**Problem:**
Please copy out the lines in the entries that contain "templates".

**Records for the exercise:**
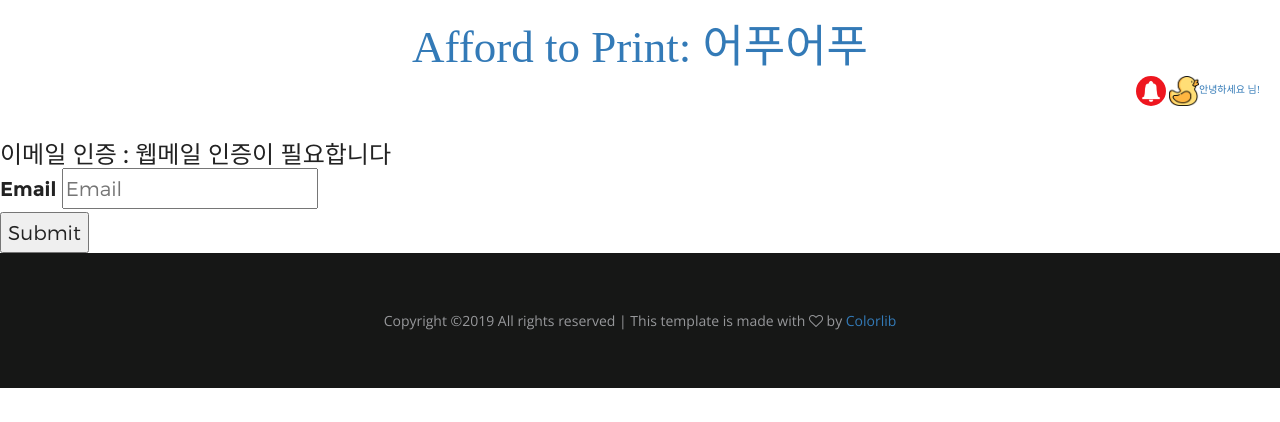
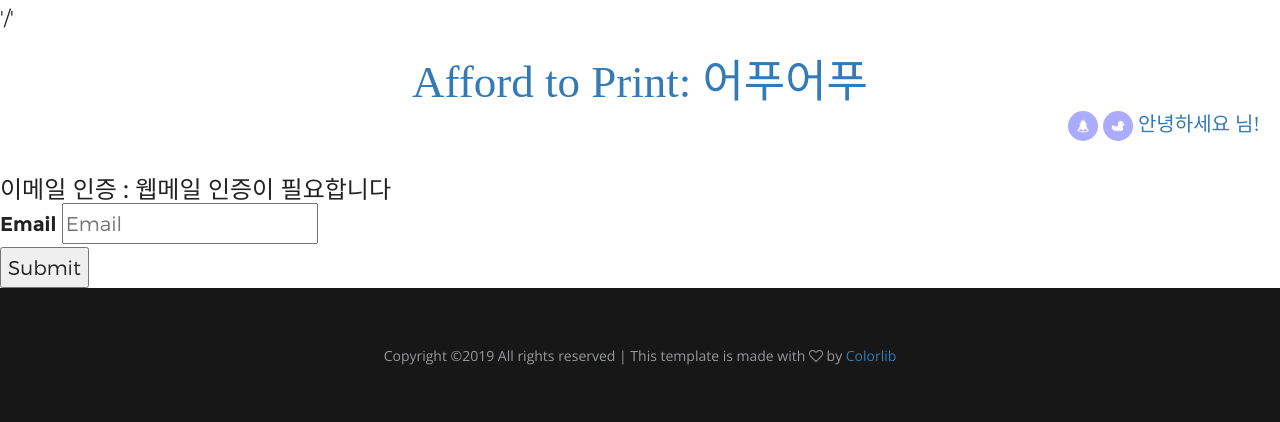
Before and after one commit to qkrwltn8976/APAP, a Django app: page /signup/ in a window 1280 px wide. Shown: the top 422 px of the page. Run offline with Django 3.2, Linux system fonts and the light colour scheme; data comes from the database, SQL or seed files in the repository; some libraries are stand-ins or nearby versions; some web fonts are replaced.

Commit message:
upside icon complete

```diff
--- a/APAP/templates/base.html
+++ b/APAP/templates/base.html
@@ -7,6 +7,7 @@
     <style>
         @font-face { font-family: 'Malssami815'; src: url('https://cdn.jsdelivr.net/gh/projectnoonnu/noonfonts_four@1.0/Malssami815.woff') format('woff'); font-weight: normal; font-style: normal; }
         @font-face { font-family: 'BBTreeGL'; src: url('https://cdn.jsdelivr.net/gh/projectnoonnu/noonfonts_nine_@1.1/BBTreeGL.woff') format('woff'); font-weight: normal; font-style: normal; }
+        @font-face { font-family: '777Balsamtint'; src: url('https://cdn.jsdelivr.net/gh/projectnoonnu/noonfonts_nine_@1.1/777Balsamtint.woff') format('woff'); font-weight: normal; font-style: normal; }
     </style>
     <meta charset="utf-8">
     <meta http-equiv="X-UA-Compatible" content="IE=edge">
@@ -40,17 +41,16 @@
         <![endif]-->
 </head>
 
-    <body>
-
+    <body>'/'
         <!--home.html으로 돌아올 수 있는 아이콘 하나 필요할 듯-->
         <div style="font-color: black; text-align:center; margin-top: 30px; ">
             <a style = "font-family: 'Malssami815'; font-size: 45px;" href = "home">Afford to Print: 어푸어푸</a>
         </div>
-        <div style ="text-align: right; font-family: 'BBTreeGL'; font-size:10px; margin-right: 20px;">
+        <div style ="text-align: right; font-family: '777Balsamtint'; font-size:20px; margin-right: 20px;">
             <!--알림-->
-            <a href="#"><img src="{% static 'drimo/img/bell.png' %}" style = "width: 30px; height: 30px; border-radius: 50%;"></a>
+            <a href="#"><img src="{% static 'drimo/img/bell2.png' %}" style = "width: 30px; height: 30px; border-radius: 50%;"></a>
             <!--프로필사진을 누르면 mypage.html으로-->
-            <a href = "mypage"><img src="{% static 'drimo/img/stupid.png'  %}" style = "width: 30px; height: 30px;">안녕하세요 님!</a><br><br>
+            <a href = "mypage"><img src="{% static 'drimo/img/duck2.png'  %}" style = "width: 30px; height: 30px; border-radius: 50%;">      안녕하세요 님!</a><br><br>
 
         </div>
         {% block content %}
```
Also changed, not shown: APAP/settings/static/drimo/img/bell2.png (added), APAP/settings/static/drimo/img/duck2.png (added), APAP/settings/static/image/bell2.png (added), APAP/settings/static/image/duck2.png (added).
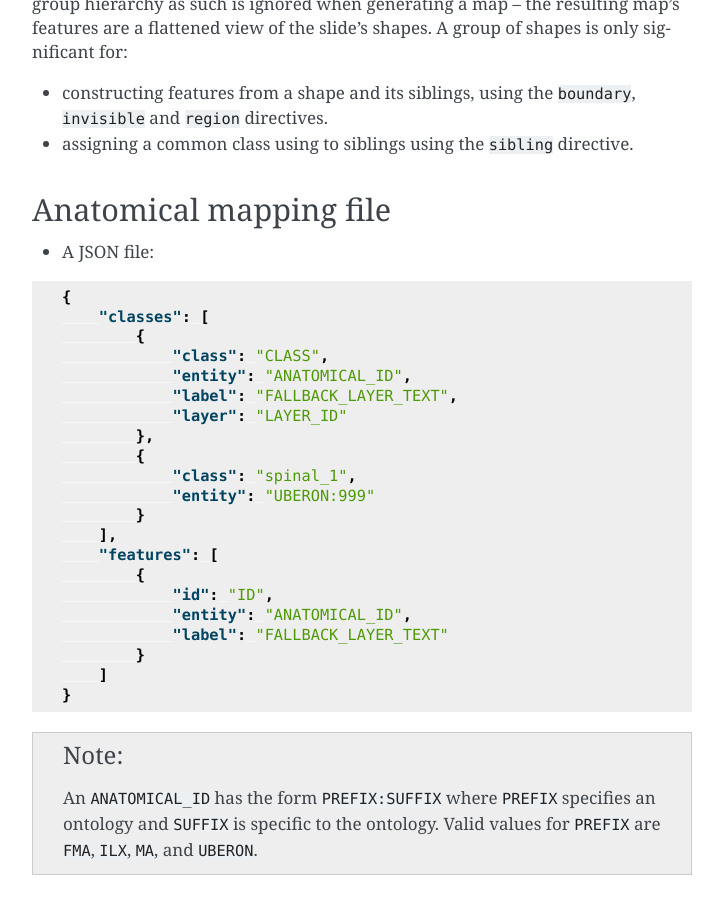
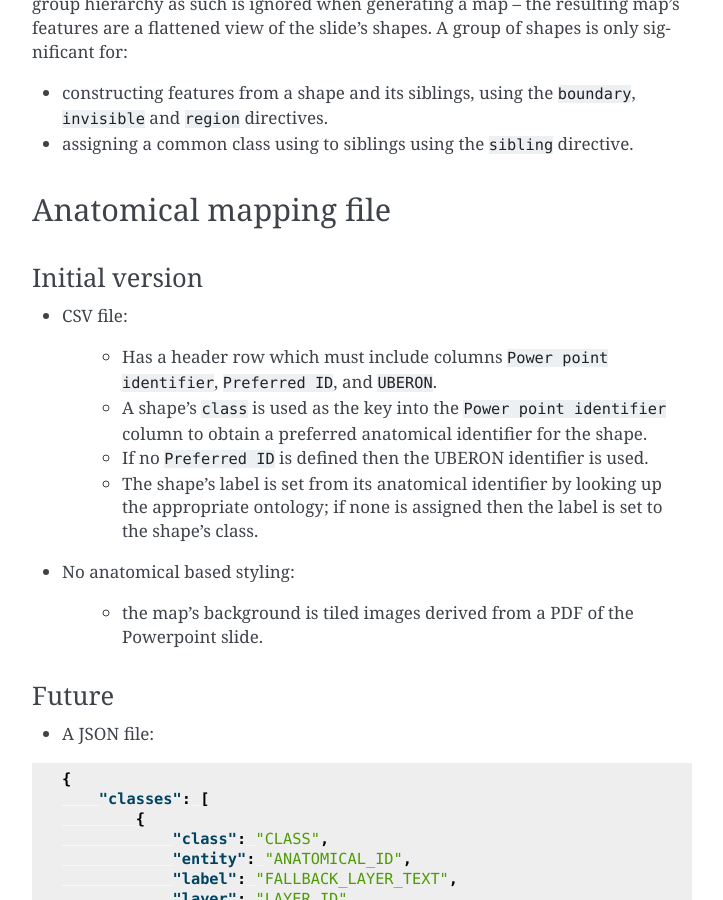
Before and after one commit to AnatomicMaps/flatmap-maker, a Sphinx documentation site: the page built from docs/Annotation.rst, in a window 1280 px wide and 900 px high, scrolled down 1066 px. Shown: the whole window, without its empty margins (388-1111 px from the left). Built offline with Sphinx 7.4.7, drawn with Linux system fonts in a browser that asks for light colours; some of the changed text lies outside the part shown.

Commit message:
Update documentation to specify the format of the anatomical mapping file.

```diff
--- a/docs/Annotation.rst
+++ b/docs/Annotation.rst
@@ -55,6 +55,24 @@ A PowerPoint slide supports hierarchical grouping of shapes and groups. The grou
 Anatomical mapping file
 -----------------------
 
+Initial version
+~~~~~~~~~~~~~~~
+
+* CSV file:
+
+    - Has a header row which must include columns ``Power point identifier``, ``Preferred ID``, and ``UBERON``.
+    - A shape's ``class`` is used as the key into the ``Power point identifier`` column to obtain a preferred anatomical identifier for the shape.
+    - If no ``Preferred ID`` is defined then the UBERON identifier is used.
+    - The shape's label is set from its anatomical identifier by looking up the appropriate ontology; if none is assigned then the label is set to the shape's class.
+
+* No anatomical based styling:
+
+    - the map's background is tiled images derived from a PDF of the Powerpoint slide.
+
+
+Future
+~~~~~~
+
 * A JSON file:
 
 .. code-block:: json
```
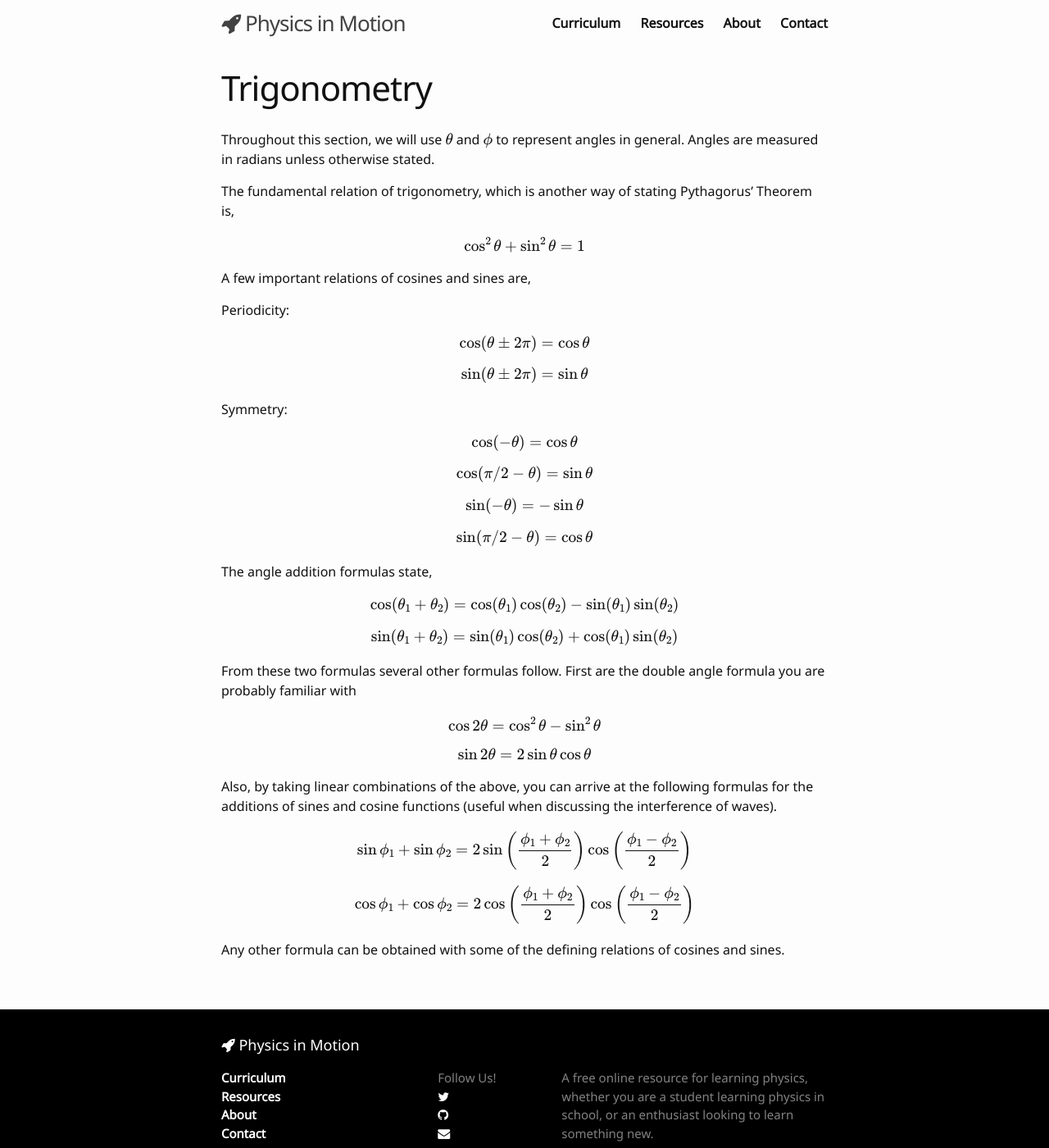
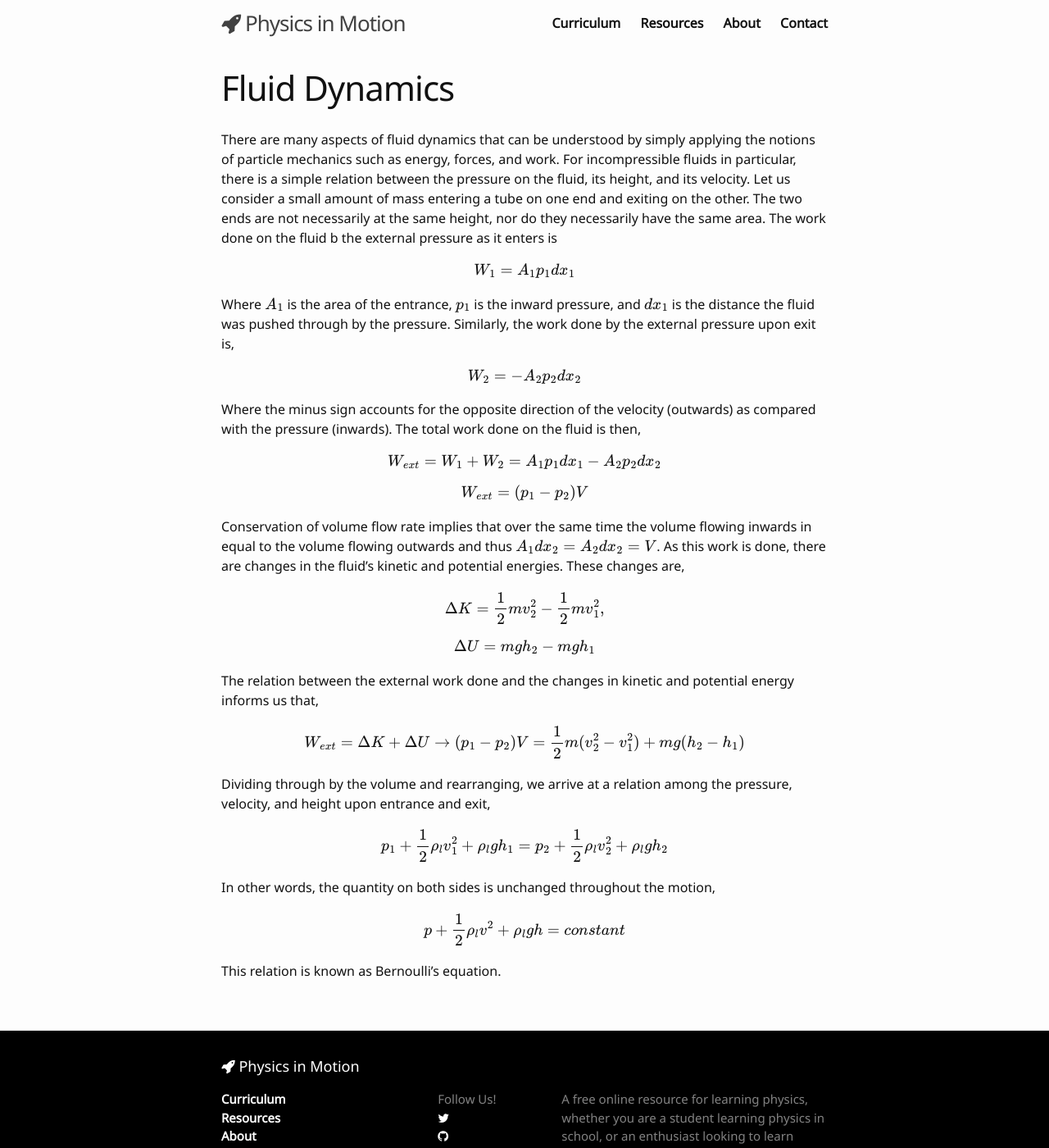
Before and after one commit to LeNPaul/physics-in-motion-old, a Jekyll site: the page built from _posts/2016-11-10-fluid-dynamics.md, in a window 1280 px wide and 1400 px high. Shown: the whole window at 82% size. Built offline with Jekyll 4.4.1, drawn with Linux system fonts in a browser that asks for light colours; nearby versions of some CDN libraries; formulas are drawn with MathJax 3.

Commit message:
Update content

```diff
--- a/_posts/2016-11-10-fluid-dynamics.md
+++ b/_posts/2016-11-10-fluid-dynamics.md
@@ -1,76 +1,58 @@
 ---
 layout: post
-title:  "Trigonometry"
-date: 2016-11-08
-categories: Mathematics
+title:  "Fluid Dynamics"
+date: 2016-11-10
+categories: Fluids
 ---
 
-Throughout this section, we will use \\( \theta \\) and \\( \phi \\) to represent angles in general. Angles are measured in radians unless otherwise stated.
-
-The fundamental relation of trigonometry, which is another way of stating Pythagorus' Theorem is,
+There are many aspects of fluid dynamics that can be understood by simply applying the notions of particle mechanics such as energy, forces, and work. For incompressible fluids in particular, there is a simple relation between the pressure on the fluid, its height, and its velocity. Let us consider a small amount of mass entering a tube on one end and exiting on the other. The two ends are not necessarily at the same height, nor do they necessarily have the same area. The work done on the fluid b the external pressure as it enters is
 
 $$
-  \cos^2 \theta + \sin^2 \theta = 1
+  W_1 = A_1 p_1 dx_1
 $$
 
-A few important relations of cosines and sines are,
-
-Periodicity:
+Where \\( A_1 \\) is the area of the entrance, \\( p_1 \\) is the inward pressure, and \\( d x_1 \\) is the distance the fluid was pushed through by the pressure. Similarly, the work done by the external pressure upon exit is,
 
 $$
-  \cos(\theta \pm 2 \pi) = \cos \theta
+  W_2 = - A_2 p_2 d x_2
+$$
+
+Where the minus sign accounts for the opposite direction of the velocity (outwards) as compared with the pressure (inwards). The total work done on the fluid is then,
+
+$$
+  W_{ext} = W_1 + W_2 = A_1 p_1 d x_1 - A_2 p_2 d x_2
 $$
 
 $$
-  \sin(\theta \pm 2 \pi) = \sin \theta
+  W_{ext} = (p_1 - p_2) V
 $$
 
-Symmetry:
+Conservation of volume flow rate implies that over the same time the volume flowing inwards in equal to the volume flowing outwards and thus \\( A_1 d x_2 = A_2 d x_2 = V \\). As this work is done, there are changes in the fluid's kinetic and potential energies. These changes are,
 
 $$
-  \cos(-\theta) = \cos \theta
+  \Delta K = \frac{1}{2} m v^2_2 - \frac{1}{2} m v_1^2,
 $$
 
 $$
-  \cos(\pi/2 - \theta) = \sin \theta
+  \Delta U = m g h_2 - m g h_1
 $$
 
+The relation between the external work done and the changes in kinetic and potential energy informs us that,
+
 $$
-  \sin(-\theta) = - \sin \theta
+  W_{ext} = \Delta K + \Delta U \rightarrow (p_1 - p_2) V = \frac{1}{2} m (v^2_2 - v^2_1) + mg (h_2 - h_1)
 $$
 
+Dividing through by the volume and rearranging, we arrive at a relation among the pressure, velocity, and height upon entrance and exit,
+
 $$
-  \sin(\pi/2 - \theta) = \cos \theta
+  p_1 + \frac{1}{2} \rho_l v^2_1 + \rho_l g h_1 = p_2 + \frac{1}{2} \rho_l v^2_2 + \rho_l g h_2
 $$
 
-The angle addition formulas state,
+In other words, the quantity on both sides is unchanged throughout the motion,
 
 $$
-  \cos(\theta_1 + \theta_2) = \cos(\theta_1)\cos(\theta_2) - \sin(\theta_1)\sin(\theta_2)
+  p + \frac{1}{2} \rho_l v^2 + \rho_l g h = constant
 $$
 
-$$
-  \sin(\theta_1 + \theta_2) = \sin(\theta_1)\cos(\theta_2) + \cos(\theta_1)\sin(\theta_2)
-$$
-
-From these two formulas several other formulas follow. First are the double angle formula you are probably familiar with
-
-$$
-  \cos 2 \theta = \cos^2 \theta - \sin^2 \theta
-$$
-
-$$
-  \sin 2 \theta = 2 \sin\theta \cos \theta
-$$
-
-Also, by taking linear combinations of the above, you can arrive at the following formulas for the additions of sines and cosine functions (useful when discussing the interference of waves).
-
-$$
-  \sin \phi_1 + \sin \phi_2 = 2 \sin \left( \frac{\phi_1 + \phi_2}{2} \right) \cos \left( \frac{\phi_1 - \phi_2}{2} \right)
-$$
-
-$$
-  \cos \phi_1 + \cos \phi_2 = 2 \cos \left( \frac{\phi_1 + \phi_2}{2} \right) \cos \left( \frac{\phi_1 - \phi_2}{2} \right)
-$$
-
-Any other formula can be obtained with some of the defining relations of cosines and sines.
+This relation is known as Bernoulli's equation.
```
Also changed, not shown: _posts/2016-11-06-mathematics-calculus.md (added, +76 -0 lines).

**Problem solution:**
--- a/APAP/templates/base.html
+++ b/APAP/templates/base.html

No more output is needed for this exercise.